A man who claims to be a former intern for the Romney presidential campaign has been arrested and charged with cyber stalking and internet extortion after he allegedly obtained nude pictures of 15 women illegally and threatened to make them public.
Adam Savader, 21, of Great Neck, N.Y., was arrested by U.S. Marshals Tuesday and booked into the Nassau County jail, according to a jail spokeswoman. He is being held without bail.
If convicted, Savader may face up to five years in prison, according to a statement from the U.S. Attorney's Office in the Eastern District of Michigan, which is prosecuting the case.
According to the criminal complaint, Savader anonymously contacted 15 women via text message through a string of Google voice phone numbers.
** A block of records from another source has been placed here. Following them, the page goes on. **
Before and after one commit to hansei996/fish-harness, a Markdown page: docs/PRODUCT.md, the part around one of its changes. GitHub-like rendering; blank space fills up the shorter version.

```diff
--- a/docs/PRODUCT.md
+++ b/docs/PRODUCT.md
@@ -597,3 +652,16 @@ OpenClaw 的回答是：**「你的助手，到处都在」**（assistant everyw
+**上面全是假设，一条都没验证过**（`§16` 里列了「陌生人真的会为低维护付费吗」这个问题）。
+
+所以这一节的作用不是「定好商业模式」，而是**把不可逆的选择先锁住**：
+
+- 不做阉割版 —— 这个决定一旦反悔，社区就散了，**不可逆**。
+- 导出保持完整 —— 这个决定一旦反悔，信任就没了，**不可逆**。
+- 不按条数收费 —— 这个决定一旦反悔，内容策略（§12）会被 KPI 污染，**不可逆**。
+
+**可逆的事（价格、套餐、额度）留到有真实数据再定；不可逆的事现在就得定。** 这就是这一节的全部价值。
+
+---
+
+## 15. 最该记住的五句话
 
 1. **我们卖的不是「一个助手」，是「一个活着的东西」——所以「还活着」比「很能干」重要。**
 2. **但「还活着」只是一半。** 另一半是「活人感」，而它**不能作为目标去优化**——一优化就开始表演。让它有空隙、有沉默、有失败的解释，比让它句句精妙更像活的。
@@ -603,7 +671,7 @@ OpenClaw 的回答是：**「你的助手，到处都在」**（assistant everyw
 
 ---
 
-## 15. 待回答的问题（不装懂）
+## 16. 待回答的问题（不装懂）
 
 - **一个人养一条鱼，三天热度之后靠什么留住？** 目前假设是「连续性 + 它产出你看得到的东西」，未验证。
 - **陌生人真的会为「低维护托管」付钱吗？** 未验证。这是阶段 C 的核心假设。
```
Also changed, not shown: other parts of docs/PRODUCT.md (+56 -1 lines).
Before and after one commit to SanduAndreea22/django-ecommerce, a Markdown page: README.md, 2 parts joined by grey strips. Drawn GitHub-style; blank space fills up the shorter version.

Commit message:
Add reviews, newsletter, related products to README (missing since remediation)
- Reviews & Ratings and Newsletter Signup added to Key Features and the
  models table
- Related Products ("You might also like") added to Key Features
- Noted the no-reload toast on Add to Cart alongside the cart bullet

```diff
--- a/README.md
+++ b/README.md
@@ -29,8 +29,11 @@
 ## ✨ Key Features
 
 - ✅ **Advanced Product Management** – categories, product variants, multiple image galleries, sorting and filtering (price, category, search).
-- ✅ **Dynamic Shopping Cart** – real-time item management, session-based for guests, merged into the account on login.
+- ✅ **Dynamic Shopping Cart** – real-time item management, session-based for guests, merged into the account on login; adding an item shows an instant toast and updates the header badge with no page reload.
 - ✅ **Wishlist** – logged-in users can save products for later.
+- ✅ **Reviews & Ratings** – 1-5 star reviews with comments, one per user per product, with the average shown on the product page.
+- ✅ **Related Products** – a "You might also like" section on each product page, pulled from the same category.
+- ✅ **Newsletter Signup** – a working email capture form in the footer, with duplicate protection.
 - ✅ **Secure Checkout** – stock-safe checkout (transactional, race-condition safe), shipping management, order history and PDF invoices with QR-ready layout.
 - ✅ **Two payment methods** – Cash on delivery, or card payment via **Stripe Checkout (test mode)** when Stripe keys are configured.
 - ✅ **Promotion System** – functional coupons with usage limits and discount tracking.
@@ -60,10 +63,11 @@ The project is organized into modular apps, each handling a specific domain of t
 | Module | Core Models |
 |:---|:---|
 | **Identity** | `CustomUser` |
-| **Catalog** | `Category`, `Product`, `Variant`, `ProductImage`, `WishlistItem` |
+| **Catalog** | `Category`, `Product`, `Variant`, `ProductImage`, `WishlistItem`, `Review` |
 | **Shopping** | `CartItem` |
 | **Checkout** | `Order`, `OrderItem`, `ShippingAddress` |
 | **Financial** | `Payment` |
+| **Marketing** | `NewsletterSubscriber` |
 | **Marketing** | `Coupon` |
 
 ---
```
In his messages, he told the women – many of them college students – he had obtained nude pictures of them and threatened to send them to their parents and friends if they did not comply with his requests to send him more lewd photographs, the complaints states.
He reportedly proved to some of the women he had gotten a hold of their private pictures by posting them online to public photo sharing websites, the complaint stated.
He also threatened that he was going to send some of the victims' revealing pictures to the Republican National Committee, according to the complaint.
On his LinkedIn profile , Savader identified himself as a former vice presidential operations intern at Romney for President in Boston, as well as a special assistant to the chief operating officer of Newt Gingrich's 2012 campaign in Arlington, Va. Attempts to verify Savader's titles were not successful, but his Facebook page includes photos of him with Romney and Gingrich.
"If we don't have a deal I will send the pictures to those people. Is that what u want? remember what's at stake. do u want ur family and everyone in DC to see ur [breasts]? Just agree to e-mail me a pic of u in ur bra [sic]," he texted one woman, according to the complaint.
Many of Savader's victims told authorities they had nude pictures on their personal email accounts that had been password protected, which Savader allegedly hacked into. Some said they received notifications that their passwords had been changed before receiving threats from Savader, the complaint stated.
Savader began contacting women from September 2012 to February 2013, according to the complaint. He allegedly used the alias "John Smith" to contact these women. "John Smith" never spoke to them over the phone, only through text messages.
Authorities were able to link some of the Google Voice accounts Savader used to his IP addresses and personal cell phone account, registered in his father's name, the complaint read.
The case was brought to the attention of the FBI by detectives from the Ann Arbor Police Department who received a complaint from one of the victims, the U.S. Attorney's Office news release stated.
At least four of the women attended the same university as Savader in Michigan, the complaint stated. Other women who were allegedly blackmailed by Savader lived in Detroit, Washington, D.C. and Long Island, N.Y., according to the U.S. Attorney's Office's press release.
The criminal complaint against Savader was filed on April 17, 2013 by an FBI agent in Detroit. The warrant for Savader's arrest was issued on April 22, according to the court docket.
Attempts to reach Savader's attorney, Michael Soshnick, were not successful.